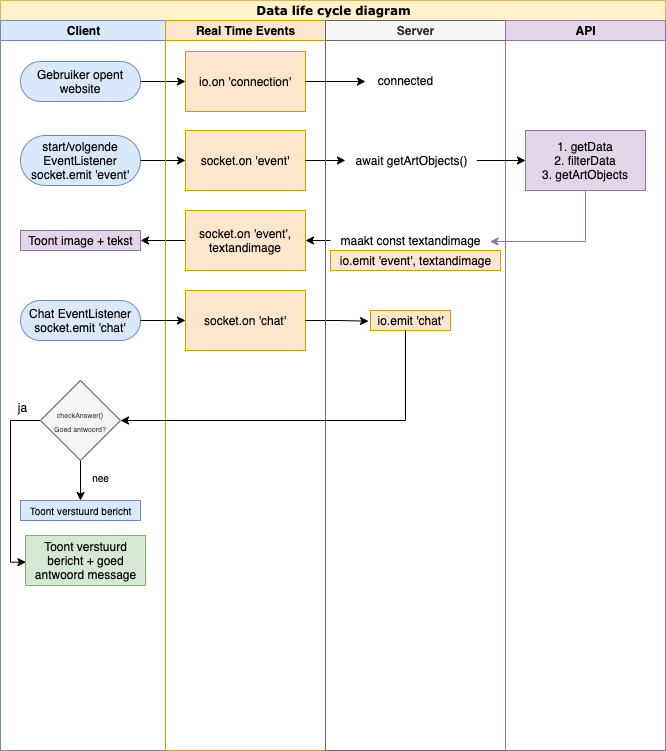
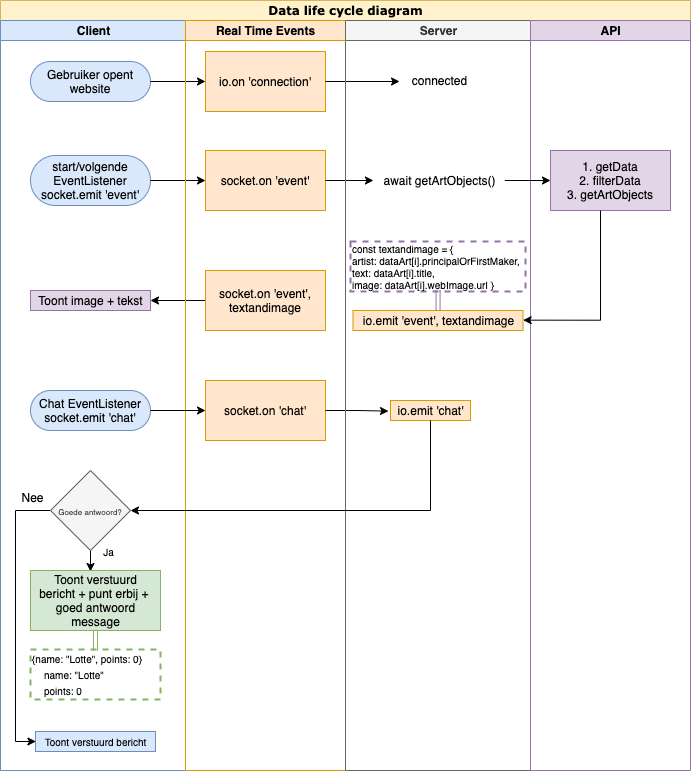
scores added

diff --git a/static/public/js/socket.js b/static/public/js/socket.js
@@ -1,18 +1,28 @@
 const socket = io();
 const form = document.querySelector('#form1')
-const nextButton = document.querySelector('#form2')
+const form2 = document.querySelector('#form2')
+const nextButton = document.querySelector('#form2') 
+const startButton = document.querySelector('#form3') 
 const username = form.querySelector('input#name')
 const message = form.querySelector('input#message')
 const messages = document.querySelector('#messages')
 const rightAnswer = document.querySelector('#rightAnswer')
-const disconnected = document.querySelector('#disconnected')
+const nextAnswer = document.querySelector('#nextAnswer')
+const userLeft = document.querySelector('#disconnected')
 const picture = document.querySelector('img')
 const text = document.querySelector('h2')
 const artists = document.querySelector('h3')
+const bName = document.querySelector('#bname')
+const bScore = document.querySelector('#bscore')
 
+function clearElement(element) {
+  element.innerHTML = ''
+}
 
 form.addEventListener('submit', (e) => {
-  clearElement(disconnected)
+  clearElement(userLeft)
+  clearElement(rightAnswer)
+  clearElement(nextAnswer)
   e.preventDefault()
   if (message.value) {
     socket.emit('chat', {
@@ -23,19 +33,7 @@ form.addEventListener('submit', (e) => {
     message.value = ''
   }
 })
-
-function clearElement(element) {
-  element.innerHTML = ''
-}
-
-
-
-nextButton.addEventListener('submit', (e) => {
-  e.preventDefault()
-  socket.emit('event')
-})
-
-
+let points = 0
 
 socket.on('chat', data => {
   const el = document.createElement('li')
@@ -54,35 +52,99 @@ socket.on('chat', data => {
   async function checkAnswer() {
     const currentArt = artists.textContent
     const answer = guess.textContent
-    console.log(answer)
-    console.log(currentArt)
+    // console.log(answer)
+    // console.log(currentArt)
 
     if (answer.toLowerCase() === currentArt.toLowerCase()) {
-        return response()
-
-          async function response(){
-            return rightAnswer.textContent = "Someone guessed the right answer!";
-          }
-
-    } else {
-        console.log('false')
+      points = points + 1
+      return next() 
+    } 
+    else {
+      return false
     }
   }
 
   checkAnswer()
+
+
+  const newLeaderBoard = {
+    name: data.name,
+    points: points
+  }
+
+localStorage.setItem('leaderBoard', JSON.stringify(newLeaderBoard))
+const leaderBoard = JSON.parse(localStorage.getItem('leaderBoard'))
+
+boardName = leaderBoard.name
+boardScore = leaderBoard.points
+
+bName.textContent = boardName
+bScore.textContent = boardScore
+
 })
 
 
-socket.on('event', (textandimage) => {
+
+
+
+startButton.addEventListener('submit', (e) => {
+  e.preventDefault()
+  socket.emit('event')
+  startButton.style.display = 'none'
+  const nextText = document.createElement('p')
+  const nextButton = document.createElement('button')
+  nextText.textContent = 'Voor als niemand het antwoord weet:'
+  nextButton.textContent = 'VOLGENDE'
+  form2.appendChild(nextText)
+  form2.appendChild(nextButton)
+})
+
+nextButton.addEventListener('submit', (e) => {
+  const currentArtist = artists.textContent
+  nextAnswer.textContent = 'Het juiste antwoord was ' + currentArtist
+  messages.appendChild(nextAnswer)
   clearElement(rightAnswer)
-  clearElement(disconnected)
+  e.preventDefault()
+  socket.emit('event')
+})
+
+function next(){
+  rightAnswer.textContent = "Someone guessed the right answer!"
+  socket.emit('event')
+}
+
+socket.on('event', (textandimage) => {
+  clearElement(userLeft)
   artists.innerText = textandimage.artist;
   text.innerText = textandimage.text;
   picture.src = textandimage.image;
 })
 
-socket.on('disconnect', () => {
-  return disconnected.textContent = "Someone left the game!";
+
+
+socket.on('disconnected', () => {
+  return userLeft.textContent = "Someone left the game!";
 })
 
 
+
+
+
+
+// function addScore (name) {
+
+//   const leaderBoard = JSON.parse(localStorage.getItem('leaderBoard'))
+
+//   const user = leaderBoard.find((user) => user.name === name)
+
+//   //place all other users in a new array
+//   const otherUsers = leaderBoard.filter((user) => user.name !== name)
+
+//   // const newLeaderBoard = [...otherUsers, {
+//   //     name: name,
+//   //     score: user ? user.score + 1 : 1
+//   // }]
+//   // const sortedLeaderBoard = newLeaderBoard.sort((a, b) => b.score - a.score)
+
+//   // return localStorage.setItem('leaderBoard', JSON.stringify(newLeaderBoard))
+// }

diff --git a/index.js b/index.js
@@ -7,9 +7,11 @@ const
   router = require('express').Router(),
   // getArtObjects = require('./utils/filterData'),
   routes = require('./router/router'),
-  port = process.env.PORT || 4000
+  port = process.env.PORT || 4000 ,
+  // LocalStorage = require('node-localstorage').LocalStorage
+  getData = require('./utils/getData')
   
-  // require('dotenv').config();
+
 app
   .use(express.static(path.join(__dirname, "static/public")))
   .use(express.json())
@@ -24,8 +26,6 @@ server.listen(port, () => {
 
 
 
-
-const getData = require('./utils/getData')
 
 const artists = ['Johannes Vermeer', 'Rembrandt van Rijn', 'Vincent van Gogh', 'Karel Appel', 'Jeroen Bosch', 'Pieter Brueghel', 'Mondriaan']
 
@@ -64,11 +64,13 @@ io.on('connection', async socket => {
     else {
       i = i + 1
     }
-      const textandimage = {
-        artist: dataArt[i].principalOrFirstMaker,
-        text: dataArt[i].title,
-        image: dataArt[i].webImage.url,
-      } 
+
+    const textandimage = {
+      artist: dataArt[i].principalOrFirstMaker,
+      text: dataArt[i].title,
+      image: dataArt[i].webImage.url
+    } 
+  
     console.log(i)
   io.emit('event', textandimage)
   })
@@ -78,10 +80,9 @@ io.on('connection', async socket => {
   })
 
   socket.on('disconnect', data => {
-    io.emit('disconnect', data)
+    io.emit('disconnected', data)
   })
 })
 
 
 app.use(router)
-

diff --git a/static/public/css/styles.css b/static/public/css/styles.css
@@ -19,12 +19,12 @@ section:nth-child(1){
   min-width: 250px;
   max-width: 400px;
   grid-column: 1/2;
-  grid-row: 2/3;
+  grid-row: 1/2;
 }
 
 section:nth-child(2){
   grid-column: 1/2;
-  grid-row: 1/2;
+  grid-row: 2/3;
 }
 
 
@@ -94,6 +94,18 @@ p.chat-name {
   margin: 5px 0 0 0;
 }
 
+p#rightAnswer{
+  margin: 0;
+}
+
+p#disconnected{
+  margin: 0;
+}
+
+p#userjoin{
+  margin: 0;
+}
+
 #chat {
   color: #f2ecda;
   background-color: #48423c;
@@ -157,4 +169,38 @@ p.chat-name {
   background-color: #e8505b;
   margin-top: 0.75em;
   box-shadow: -3px 3px 3px rgba(0, 0, 0, 0.25);
+}
+
+#form3 button {
+  font-size: 30px;
+}
+
+#form2 button {
+  font-weight: normal;
+}
+
+#form2 p{
+  font-family: Arial, Helvetica, sans-serif;
+  text-align: center;
+  margin: 20px 0 0 0;
+}
+
+div {
+  color: #f2ecda;
+  background-color: #48423c;
+  border-radius: 30px;
+  padding: 30px 50px;
+  margin: auto auto;
+  display: flex;
+  flex-direction: column;
+  width: 300px;
+  min-height: 10vh;
+}
+
+div p{
+  margin: 0;
+}
+
+div h2{
+  margin: 0;
 }

diff --git a/router/router.js b/router/router.js
@@ -1,10 +1,9 @@
 const router = require('express').Router()
-// const filterData = require('../utils/filterData')
-// const getData = require('../utils/getData')
 
 router.get('/', async function (req, res) {
 
   res.render('main'); 
+  
 })
 
 module.exports = router

diff --git a/README.md b/README.md
@@ -85,18 +85,18 @@ Het werkt zo: Er verschijnt een kunstwerk op je scherm en het scherm van je mede
 
 #### Should have:
 - [x] Styles
-- [ ] Database voor gebruikers en antwoorden
-- [ ] Naam niet verwijderen wanneer je op volgende klikt
+- [x] Automatisch volgende bij goed antwoord
+- [x] Punten telling
+- [x] Naam niet verwijderen wanneer je op volgende klikt
 - [x] Als er een nieuwe gebruiker in het spel komt, niet page reloaden (wat hiervoor wel gebeurde)
 
 #### Could have:
-- [ ] Punten telling
-- [x] Skip knop (zelfde als volgende knop geworden)
+- [ ] Database voor gebruikers en antwoorden
 - [ ] Rondes
 
 #### Would have:
 - [ ] Rooms voor verschillende groepen gebruikers
-- [ ] Filters dat je uit periodes kan kiezen, of uit Nederlandse kunstenaren kunst kiezen.
+- [ ] Filters, bijvoorbeeld alles uit de jaren 1800-1900
 
 ### API
 #### Welke API:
____
## Problem
A copy of each line above that holds the word "diff" is the expected answer.

## Your solution
diff --git a/static/public/js/socket.js b/static/public/js/socket.js
diff --git a/index.js b/index.js
diff --git a/static/public/css/styles.css b/static/public/css/styles.css
diff --git a/router/router.js b/router/router.js
diff --git a/README.md b/README.md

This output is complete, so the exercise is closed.